We’re all working harder these days to keep up with the extra work and pressure. Sometimes when night falls and you close your eyes, it’s tough to fall asleep.
I don’t know about you, but over the last few nights, my head has hit the pillow and I’ve been thinking about heptagrams.
In case you forgot your high school geometry, a heptagram is a 7-pointed star. The one that has kept me up at night comes from Seth Godin, and it speaks volumes about why brands succeed and why they fail:
Seth’s geometric explanation for why campaigns and initiatives work – or don’t – should generate a lot of nods from those who read this blog.
Oftentimes, we do our research, put together action plans, and craft strategies – only to see campaigns or initiatives fall short or fail.
That’s where the various points on this nasty heptagram come into play.
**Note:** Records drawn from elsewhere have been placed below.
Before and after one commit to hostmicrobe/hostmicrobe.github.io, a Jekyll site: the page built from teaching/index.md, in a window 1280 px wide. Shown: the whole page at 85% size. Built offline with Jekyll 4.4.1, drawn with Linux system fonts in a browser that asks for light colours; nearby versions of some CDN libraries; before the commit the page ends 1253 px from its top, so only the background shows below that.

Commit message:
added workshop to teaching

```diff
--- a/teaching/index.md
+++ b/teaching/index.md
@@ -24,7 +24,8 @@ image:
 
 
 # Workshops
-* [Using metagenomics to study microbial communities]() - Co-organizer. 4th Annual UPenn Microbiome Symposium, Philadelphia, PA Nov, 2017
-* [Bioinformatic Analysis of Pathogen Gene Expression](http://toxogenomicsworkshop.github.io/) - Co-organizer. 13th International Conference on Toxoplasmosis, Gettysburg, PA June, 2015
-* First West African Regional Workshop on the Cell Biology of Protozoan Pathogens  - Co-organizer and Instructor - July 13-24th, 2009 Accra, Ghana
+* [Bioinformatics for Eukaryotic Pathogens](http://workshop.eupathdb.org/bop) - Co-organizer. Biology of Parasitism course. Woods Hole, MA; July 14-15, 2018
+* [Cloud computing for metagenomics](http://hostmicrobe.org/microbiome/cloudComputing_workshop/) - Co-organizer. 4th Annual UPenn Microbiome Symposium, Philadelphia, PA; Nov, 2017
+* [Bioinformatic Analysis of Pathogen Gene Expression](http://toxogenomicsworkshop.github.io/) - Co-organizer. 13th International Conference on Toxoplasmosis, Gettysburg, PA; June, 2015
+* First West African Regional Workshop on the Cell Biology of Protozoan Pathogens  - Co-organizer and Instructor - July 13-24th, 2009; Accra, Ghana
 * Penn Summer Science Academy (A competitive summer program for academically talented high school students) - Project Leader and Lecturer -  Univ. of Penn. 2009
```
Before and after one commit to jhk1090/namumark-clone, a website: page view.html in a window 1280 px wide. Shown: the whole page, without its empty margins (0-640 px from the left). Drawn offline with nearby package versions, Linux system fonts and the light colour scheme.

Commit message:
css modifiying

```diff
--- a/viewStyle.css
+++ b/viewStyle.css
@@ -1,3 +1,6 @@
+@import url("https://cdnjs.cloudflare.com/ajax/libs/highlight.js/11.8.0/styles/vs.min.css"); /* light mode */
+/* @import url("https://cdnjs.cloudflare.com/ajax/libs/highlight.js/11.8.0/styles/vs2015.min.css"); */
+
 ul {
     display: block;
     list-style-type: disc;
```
They help to explain why things blow up. The lack of desire to really make it happen on the part of some of the key players, a shortage of persistence that shrinks our bigness, the rampant role of fear, and of course, lousy execution.
As Seth points out, the best laid plans of strategists and tacticians often go awry because of organizational breakdowns. While he includes “strategy” and “tactics” on the heptagram, note that “marketing dollars” (or the lack thereof) isn’t one of his seven points that lead to failure.
Take a hard look at a recent disappointment or inability to maximize success and I’m betting that some of Seth’s heptagramic screw-ups come into play – even if you’ve done a perceptual research study, a music test, and you’re giving away iPads three times a day.
The fine line between success and failure is often due to factors that are difficult to quantify, but they can limit and minimize success in a myriad of ways.
That’s why this geometry solution may be the best thing you can pass along to your team.
And please don’t send me a “Trapezoid of Doom.”
Thanks to Keith Hastings for tipping me off to this great Seth Godin post.